Elizabeth Watters Wordell
My mother used to bake cookies on Saturdays. We had one friend whose mother worked, and she used to come and sit in my mother’s kitchen and wait for the cookies to be done. I used to just sit and wish for Oreo cookies and Chips Ahoy because that’s what all the other kids were eating. I didn’t know what a good time I had with all the fresh baked cookies and everything.
We always had cows, and in my refrigerator were always pans to skim the cream. So my mother made pudding from scratch, and we had whip cream on it. She made ice cream but not with an ice cream maker. She used to put it in ice trays in the freezer and take it out and then whip it by hand, because she didn’t have an ice cream maker. We were poor monetarily, but I think we were really rich as far as experience and family life went. Dinner was kind of plain. I always say Swamp Yankees don’t have much taste buds. It’s all plain food. I don’t think I had a pizza until I was a teenager. I guess when you had six kids you didn’t go out to dinner.
Based on an oral history interview with Alice Wordell Beattie.
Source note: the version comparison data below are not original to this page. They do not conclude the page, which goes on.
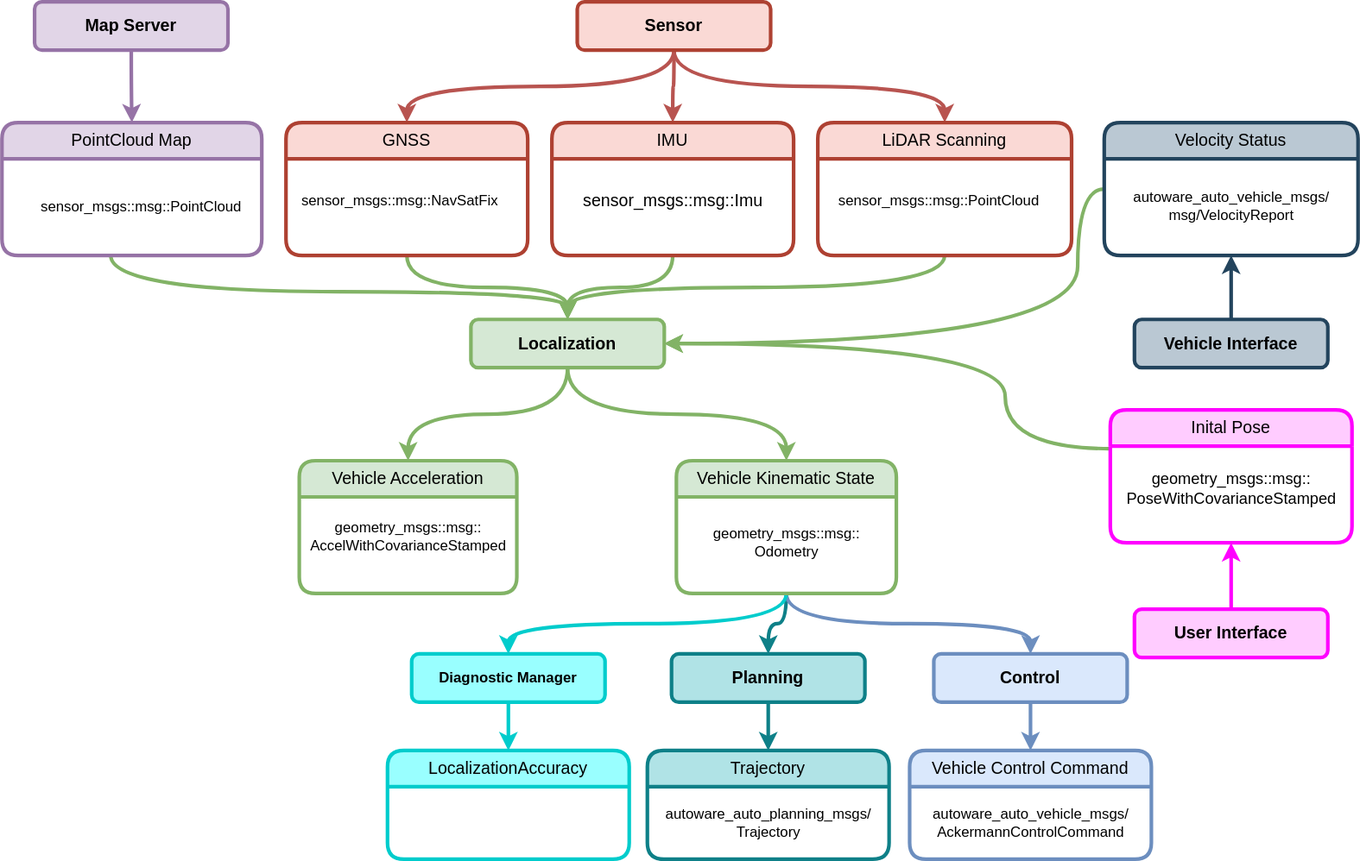
This is docs/design/autoware-interfaces/components/images/Localization-Bus-ODD-Architecture.drawio.svg from autowarefoundation/autoware-documentation, a draw.io export, as it was before one commit. Source tidied: cells renumbered, new cells last; positions are measured from the earlier drawing's top-left corner, leaving out a move shared by most shapes.
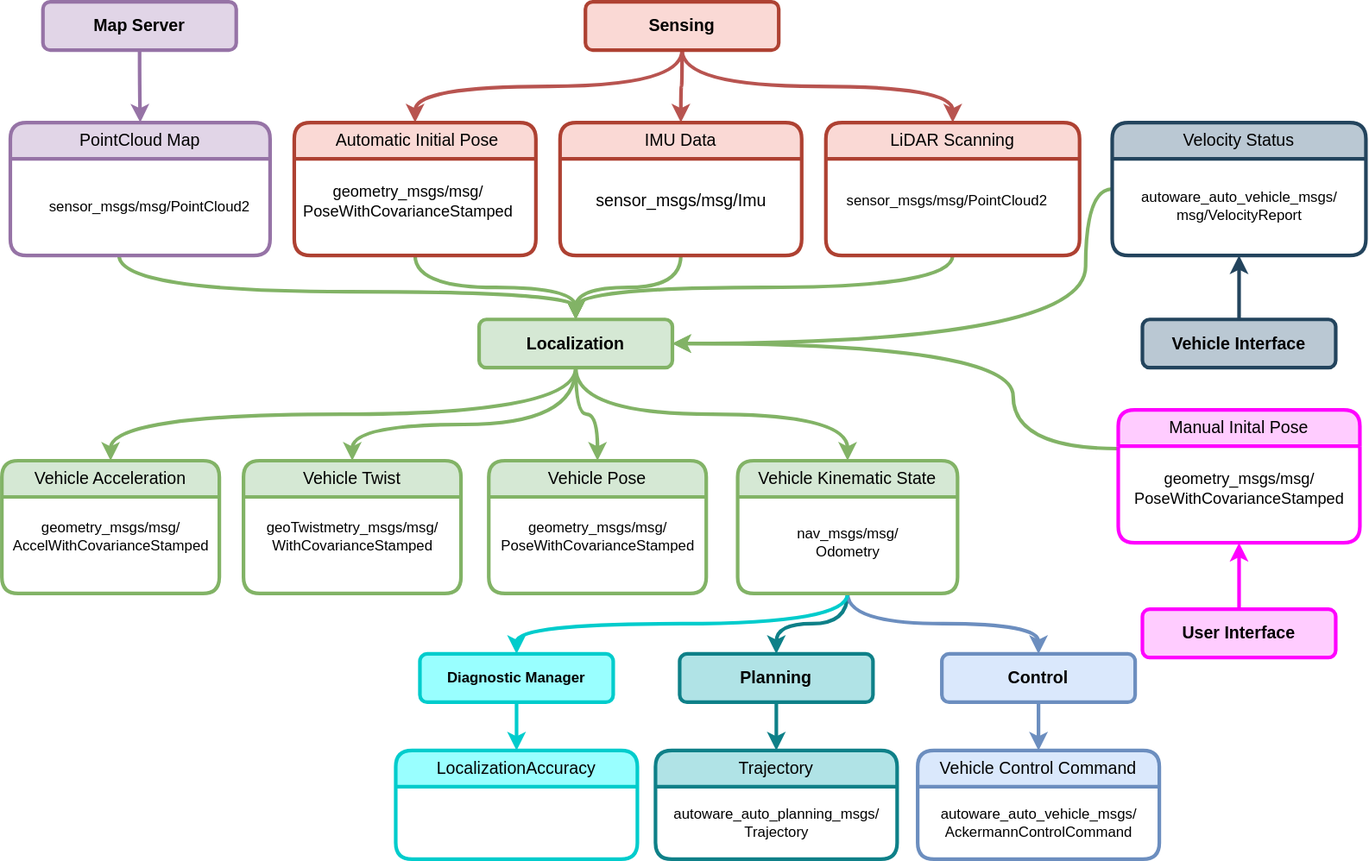
Above is the later version.

Commit message:
docs(design/autoware-interfaces): add localization interface

Diff of the diagram source:
```diff
@@ -11,10 +11,10 @@
         </Array>
       </mxGeometry>
     </mxCell>
-    <mxCell id="3" value="Inital Pose" style="swimlane;whiteSpace=wrap;html=1;rounded=1;fillColor=#FFCCFF;strokeColor=#ff00ff;strokeWidth=3;startSize=30;fontStyle=0;fontSize=14;" parent="1" vertex="1">
+    <mxCell id="3" value="Manual Inital Pose" style="swimlane;whiteSpace=wrap;html=1;rounded=1;fillColor=#FFCCFF;strokeColor=#ff00ff;strokeWidth=3;startSize=30;fontStyle=0;fontSize=14;" parent="1" vertex="1">
       <mxGeometry x="917" y="338" width="200" height="110" as="geometry" />
     </mxCell>
-    <mxCell id="4" value="&lt;div style=&quot;font-size: 13px;&quot;&gt;&lt;font style=&quot;font-size: 13px;&quot;&gt;geometry_msgs::msg::&lt;/font&gt;&lt;/div&gt;&lt;div style=&quot;font-size: 13px;&quot;&gt;&lt;font style=&quot;font-size: 13px;&quot;&gt;PoseWithCovarianceStamped&lt;/font&gt;&lt;/div&gt;" style="text;html=1;align=center;verticalAlign=middle;strokeColor=none;fillColor=none;" parent="3" vertex="1">
+    <mxCell id="4" value="&lt;div style=&quot;font-size: 13px;&quot;&gt;&lt;font style=&quot;font-size: 13px;&quot;&gt;geometry_msgs/msg/&lt;/font&gt;&lt;/div&gt;&lt;div style=&quot;font-size: 13px;&quot;&gt;&lt;font style=&quot;font-size: 13px;&quot;&gt;PoseWithCovarianceStamped&lt;/font&gt;&lt;/div&gt;" style="text;html=1;align=center;verticalAlign=middle;strokeColor=none;fillColor=none;" parent="3" vertex="1">
       <mxGeometry y="45" width="200" height="40" as="geometry" />
     </mxCell>
     <mxCell id="5" style="edgeStyle=orthogonalEdgeStyle;curved=1;rounded=1;jettySize=auto;html=1;strokeWidth=3;exitX=0.5;exitY=1;exitDx=0;exitDy=0;fillColor=#d5e8d4;strokeColor=#82b366;" parent="1" edge="1" source="7" target="42">
@@ -23,6 +23,17 @@
     <mxCell id="6" style="edgeStyle=orthogonalEdgeStyle;curved=1;rounded=0;jettySize=auto;html=1;strokeColor=#82b366;strokeWidth=3;fontSize=14;exitX=0.5;exitY=1;exitDx=0;exitDy=0;fillColor=#d5e8d4;" parent="1" edge="1" source="7" target="46">
       <mxGeometry relative="1" as="geometry" />
     </mxCell>
+    <mxCell id="51" style="edgeStyle=orthogonalEdgeStyle;rounded=0;jettySize=auto;html=1;curved=1;fillColor=#d5e8d4;strokeColor=#82b366;strokeWidth=3;exitX=0.5;exitY=1;exitDx=0;exitDy=0;" parent="1" edge="1" source="7" target="53">
+      <mxGeometry relative="1" as="geometry">
+        <Array as="points">
+          <mxPoint x="468" y="350" />
+          <mxPoint x="283" y="350" />
+        </Array>
+      </mxGeometry>
+    </mxCell>
+    <mxCell id="52" style="edgeStyle=orthogonalEdgeStyle;curved=1;rounded=0;jettySize=auto;html=1;entryX=0.5;entryY=0;entryDx=0;entryDy=0;strokeWidth=3;fillColor=#d5e8d4;strokeColor=#82b366;" parent="1" edge="1" source="7" target="55">
+      <mxGeometry relative="1" as="geometry" />
+    </mxCell>
     <mxCell id="7" value="&lt;font style=&quot;font-size: 14px;&quot;&gt;&lt;b&gt;&lt;font style=&quot;font-size: 14px;&quot;&gt;Localization&lt;/font&gt;&lt;/b&gt;&lt;/font&gt;" style="rounded=1;whiteSpace=wrap;html=1;fillColor=#d5e8d4;strokeColor=#82b366;strokeWidth=3;" parent="1" vertex="1">
       <mxGeometry x="388" y="263" width="160" height="40" as="geometry" />
     </mxCell>
@@ -56,7 +67,7 @@
     <mxCell id="15" value="&lt;font style=&quot;font-size: 14px;&quot;&gt;PointCloud Map&lt;/font&gt;" style="swimlane;whiteSpace=wrap;html=1;rounded=1;fillColor=#e1d5e7;strokeColor=#9673a6;strokeWidth=3;startSize=30;fontStyle=0;" parent="1" vertex="1">
       <mxGeometry y="100" width="215" height="110" as="geometry" />
     </mxCell>
-    <mxCell id="16" value="sensor_msgs::msg::PointCloud" style="text;html=1;align=center;verticalAlign=middle;strokeColor=none;fillColor=none;fontSize=12;" parent="15" vertex="1">
+    <mxCell id="16" value="sensor_msgs/msg/PointCloud2" style="text;html=1;align=center;verticalAlign=middle;strokeColor=none;fillColor=none;fontSize=12;" parent="15" vertex="1">
       <mxGeometry x="20" y="55" width="190" height="30" as="geometry" />
     </mxCell>
     <mxCell id="17" style="edgeStyle=orthogonalEdgeStyle;curved=1;rounded=1;jettySize=auto;html=1;strokeWidth=3;fillColor=#b0e3e6;strokeColor=#0e8088;exitX=0.5;exitY=1;exitDx=0;exitDy=0;" parent="1" edge="1" source="46" target="11">
@@ -77,26 +88,26 @@
     <mxCell id="22" style="edgeStyle=orthogonalEdgeStyle;curved=1;rounded=0;jettySize=auto;html=1;strokeWidth=3;exitX=0.5;exitY=1;exitDx=0;exitDy=0;fillColor=#f8cecc;strokeColor=#b85450;" parent="1" edge="1" source="23" target="25">
       <mxGeometry relative="1" as="geometry" />
     </mxCell>
-    <mxCell id="23" value="&lt;font style=&quot;font-size: 14px;&quot;&gt;&lt;b&gt;&lt;font style=&quot;font-size: 14px;&quot;&gt;Sensor&lt;/font&gt;&lt;/b&gt;&lt;/font&gt;" style="rounded=1;whiteSpace=wrap;html=1;strokeWidth=3;fillColor=#fad9d5;strokeColor=#ae4132;" parent="1" vertex="1">
+    <mxCell id="23" value="&lt;font style=&quot;font-size: 14px;&quot;&gt;&lt;b&gt;&lt;font style=&quot;font-size: 14px;&quot;&gt;Sensing&lt;/font&gt;&lt;/b&gt;&lt;/font&gt;" style="rounded=1;whiteSpace=wrap;html=1;strokeWidth=3;fillColor=#fad9d5;strokeColor=#ae4132;" parent="1" vertex="1">
       <mxGeometry x="476" width="160" height="40" as="geometry" />
     </mxCell>
     <mxCell id="24" style="edgeStyle=orthogonalEdgeStyle;curved=1;rounded=0;jettySize=auto;html=1;exitX=0.5;exitY=1;exitDx=0;exitDy=0;entryX=0.5;entryY=0;entryDx=0;entryDy=0;strokeColor=#82b366;strokeWidth=3;fillColor=#d5e8d4;" parent="1" edge="1" source="25" target="7">
       <mxGeometry relative="1" as="geometry" />
     </mxCell>
-    <mxCell id="25" value="GNSS" style="swimlane;whiteSpace=wrap;html=1;rounded=1;fillColor=#fad9d5;strokeColor=#ae4132;strokeWidth=3;startSize=30;fontStyle=0;fontSize=14;" parent="1" vertex="1">
+    <mxCell id="25" value="&amp;nbsp;Automatic Initial Pose" style="swimlane;whiteSpace=wrap;html=1;rounded=1;fillColor=#fad9d5;strokeColor=#ae4132;strokeWidth=3;startSize=30;fontStyle=0;fontSize=14;" parent="1" vertex="1">
       <mxGeometry x="235" y="100" width="200" height="110" as="geometry" />
     </mxCell>
-    <mxCell id="26" value="sensor_msgs::msg::NavSatFix" style="text;html=1;align=center;verticalAlign=middle;strokeColor=none;fillColor=none;fontSize=12;" parent="25" vertex="1">
-      <mxGeometry x="-1" y="50" width="190" height="30" as="geometry" />
+    <mxCell id="26" value="&lt;div style=&quot;font-size: 13px;&quot;&gt;&lt;font style=&quot;font-size: 13px;&quot;&gt;geometry_msgs/msg/&lt;/font&gt;&lt;/div&gt;&lt;div style=&quot;font-size: 13px;&quot;&gt;&lt;font style=&quot;font-size: 13px;&quot;&gt;PoseWithCovarianceStamped&lt;/font&gt;&lt;/div&gt;" style="text;html=1;align=center;verticalAlign=middle;strokeColor=none;fillColor=none;fontSize=12;" parent="25" vertex="1">
+      <mxGeometry x="-6" y="45" width="200" height="40" as="geometry" />
     </mxCell>
     <mxCell id="27" style="edgeStyle=orthogonalEdgeStyle;curved=1;rounded=0;jettySize=auto;html=1;exitX=0.5;exitY=1;exitDx=0;exitDy=0;entryX=0.5;entryY=0;entryDx=0;entryDy=0;strokeColor=#82b366;strokeWidth=3;fillColor=#d5e8d4;" parent="1" edge="1" source="28" target="7">
       <mxGeometry relative="1" as="geometry" />
     </mxCell>
-    <mxCell id="28" value="&lt;font style=&quot;font-size: 14px;&quot; face=&quot;Helvetica&quot;&gt;IMU&lt;/font&gt;" style="swimlane;whiteSpace=wrap;html=1;rounded=1;fillColor=#fad9d5;strokeColor=#ae4132;strokeWidth=3;startSize=30;fontStyle=0;fontSize=14;" parent="1" vertex="1">
+    <mxCell id="28" value="&lt;font style=&quot;font-size: 14px;&quot; face=&quot;Helvetica&quot;&gt;IMU Data&lt;br&gt;&lt;/font&gt;" style="swimlane;whiteSpace=wrap;html=1;rounded=1;fillColor=#fad9d5;strokeColor=#ae4132;strokeWidth=3;startSize=30;fontStyle=0;fontSize=14;" parent="1" vertex="1">
       <mxGeometry x="455" y="100" width="200" height="110" as="geometry" />
     </mxCell>
-    <mxCell id="29" value="&lt;font style=&quot;font-size: 14px;&quot;&gt;sensor_msgs::msg::Imu&lt;/font&gt;" style="text;html=1;align=center;verticalAlign=middle;strokeColor=none;fillColor=none;fontSize=12;fontColor=#000000;" parent="28" vertex="1">
-      <mxGeometry x="15" y="50" width="170" height="30" as="geometry" />
+    <mxCell id="29" value="&lt;font style=&quot;font-size: 14px;&quot;&gt;sensor_msgs/msg/Imu&lt;/font&gt;" style="text;html=1;align=center;verticalAlign=middle;strokeColor=none;fillColor=none;fontSize=12;fontColor=#000000;" parent="28" vertex="1">
+      <mxGeometry x="20" y="50" width="160" height="30" as="geometry" />
     </mxCell>
     <mxCell id="30" style="edgeStyle=orthogonalEdgeStyle;curved=1;rounded=0;jettySize=auto;html=1;strokeWidth=3;fillColor=#bac8d3;strokeColor=#23445d;entryX=0.5;entryY=1;entryDx=0;entryDy=0;" parent="1" edge="1" source="31" target="33">
       <mxGeometry relative="1" as="geometry" />
@@ -124,7 +135,7 @@
     <mxCell id="36" value="LiDAR Scanning" style="swimlane;whiteSpace=wrap;html=1;rounded=1;fillColor=#fad9d5;strokeColor=#ae4132;strokeWidth=3;startSize=30;fontStyle=0;fontSize=14;" parent="1" vertex="1">
       <mxGeometry x="675" y="100" width="210" height="110" as="geometry" />
     </mxCell>
-    <mxCell id="37" value="sensor_msgs::msg::PointCloud" style="text;html=1;align=center;verticalAlign=middle;strokeColor=none;fillColor=none;fontSize=12;" parent="36" vertex="1">
+    <mxCell id="37" value="sensor_msgs/msg/PointCloud2" style="text;html=1;align=center;verticalAlign=middle;strokeColor=none;fillColor=none;fontSize=12;" parent="36" vertex="1">
       <mxGeometry x="5" y="50" width="190" height="30" as="geometry" />
     </mxCell>
     <mxCell id="38" value="Vehicle Control Command" style="swimlane;whiteSpace=wrap;html=1;rounded=1;fillColor=#dae8fc;strokeColor=#6c8ebf;strokeWidth=3;startSize=30;fontStyle=0;fontSize=14;" parent="1" vertex="1">
@@ -140,9 +151,9 @@
       <mxGeometry x="5" y="40" width="190" height="40" as="geometry" />
     </mxCell>
     <mxCell id="42" value="Vehicle Acceleration" style="swimlane;whiteSpace=wrap;html=1;rounded=1;fillColor=#d5e8d4;strokeColor=#82b366;strokeWidth=3;startSize=30;fontStyle=0;fontSize=14;" parent="1" vertex="1">
-      <mxGeometry x="246" y="380" width="180" height="110" as="geometry" />
+      <mxGeometry x="-7" y="380" width="180" height="110" as="geometry" />
     </mxCell>
-    <mxCell id="43" value="&lt;div style=&quot;font-size: 12px;&quot;&gt;geometry_msgs::msg::&lt;/div&gt;&lt;div style=&quot;font-size: 12px;&quot;&gt;AccelWithCovarianceStamped&lt;/div&gt;" style="text;html=1;align=center;verticalAlign=middle;strokeColor=none;fillColor=none;fontSize=12;" parent="42" vertex="1">
+    <mxCell id="43" value="&lt;div style=&quot;font-size: 12px;&quot;&gt;geometry_msgs/msg/&lt;/div&gt;&lt;div style=&quot;font-size: 12px;&quot;&gt;AccelWithCovarianceStamped&lt;/div&gt;" style="text;html=1;align=center;verticalAlign=middle;strokeColor=none;fillColor=none;fontSize=12;" parent="42" vertex="1">
       <mxGeometry y="43" width="180" height="40" as="geometry" />
     </mxCell>
     <mxCell id="44" style="edgeStyle=orthogonalEdgeStyle;curved=1;rounded=0;jettySize=auto;html=1;strokeColor=#6c8ebf;strokeWidth=3;fontSize=14;exitX=0.5;exitY=1;exitDx=0;exitDy=0;fillColor=#dae8fc;" parent="1" edge="1" source="46" target="19">
@@ -152,10 +163,10 @@
       <mxGeometry relative="1" as="geometry" />
     </mxCell>
     <mxCell id="46" value="Vehicle Kinematic State" style="swimlane;whiteSpace=wrap;html=1;rounded=1;fillColor=#d5e8d4;strokeColor=#82b366;strokeWidth=3;startSize=30;fontStyle=0;fontSize=14;" parent="1" vertex="1">
-      <mxGeometry x="558" y="380" width="182" height="110" as="geometry" />
+      <mxGeometry x="602" y="380" width="182" height="110" as="geometry" />
     </mxCell>
-    <mxCell id="47" value="&lt;div style=&quot;font-size: 12px;&quot;&gt;geometry_msgs::msg::&lt;/div&gt;&lt;div style=&quot;font-size: 12px;&quot;&gt;Odometry&lt;br style=&quot;font-size: 12px;&quot;&gt;&lt;/div&gt;" style="text;html=1;align=center;verticalAlign=middle;strokeColor=none;fillColor=none;fontSize=12;" parent="46" vertex="1">
-      <mxGeometry x="21" y="48" width="140" height="40" as="geometry" />
+    <mxCell id="47" value="&lt;div style=&quot;font-size: 12px;&quot;&gt;nav_msgs/msg/&lt;/div&gt;&lt;div style=&quot;font-size: 12px;&quot;&gt;Odometry&lt;br style=&quot;font-size: 12px;&quot;&gt;&lt;/div&gt;" style="text;html=1;align=center;verticalAlign=middle;strokeColor=none;fillColor=none;fontSize=12;" parent="46" vertex="1">
+      <mxGeometry x="36" y="48" width="110" height="40" as="geometry" />
     </mxCell>
     <mxCell id="48" style="edgeStyle=orthogonalEdgeStyle;curved=1;rounded=0;jettySize=auto;html=1;strokeColor=#00CCCC;strokeWidth=3;fillColor=#66ffff;" parent="1" edge="1" source="49" target="50">
       <mxGeometry relative="1" as="geometry" />
@@ -166,5 +177,17 @@
     <mxCell id="50" value="LocalizationAccuracy" style="swimlane;whiteSpace=wrap;html=1;rounded=1;fillColor=#99FFFF;strokeColor=#00CCCC;strokeWidth=3;startSize=30;fontStyle=0;fontSize=14;" parent="1" vertex="1">
       <mxGeometry x="319" y="620" width="200" height="90" as="geometry" />
     </mxCell>
+    <mxCell id="53" value="Vehicle Twist" style="swimlane;whiteSpace=wrap;html=1;rounded=1;fillColor=#d5e8d4;strokeColor=#82b366;strokeWidth=3;startSize=30;fontStyle=0;fontSize=14;" parent="1" vertex="1">
+      <mxGeometry x="193" y="380" width="180" height="110" as="geometry" />
+    </mxCell>
+    <mxCell id="54" value="&lt;div style=&quot;font-size: 12px;&quot;&gt;geoTwistmetry_msgs/msg/&lt;/div&gt;&lt;div style=&quot;font-size: 12px;&quot;&gt;WithCovarianceStamped&lt;/div&gt;" style="text;html=1;align=center;verticalAlign=middle;strokeColor=none;fillColor=none;fontSize=12;" parent="53" vertex="1">
+      <mxGeometry x="10" y="43" width="160" height="40" as="geometry" />
+    </mxCell>
+    <mxCell id="55" value="Vehicle Pose" style="swimlane;whiteSpace=wrap;html=1;rounded=1;fillColor=#d5e8d4;strokeColor=#82b366;strokeWidth=3;startSize=30;fontStyle=0;fontSize=14;" parent="1" vertex="1">
+      <mxGeometry x="396" y="380" width="180" height="110" as="geometry" />
+    </mxCell>
+    <mxCell id="56" value="&lt;div style=&quot;font-size: 12px;&quot;&gt;geometry_msgs/msg/&lt;/div&gt;&lt;div style=&quot;font-size: 12px;&quot;&gt;PoseWithCovarianceStamped&lt;/div&gt;" style="text;html=1;align=center;verticalAlign=middle;strokeColor=none;fillColor=none;fontSize=12;" parent="55" vertex="1">
+      <mxGeometry y="43" width="180" height="40" as="geometry" />
+    </mxCell>
   </root>
 </mxGraphModel>
```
First published in “Remembering Adamsville” by the Little Compton Historical Society, 2013.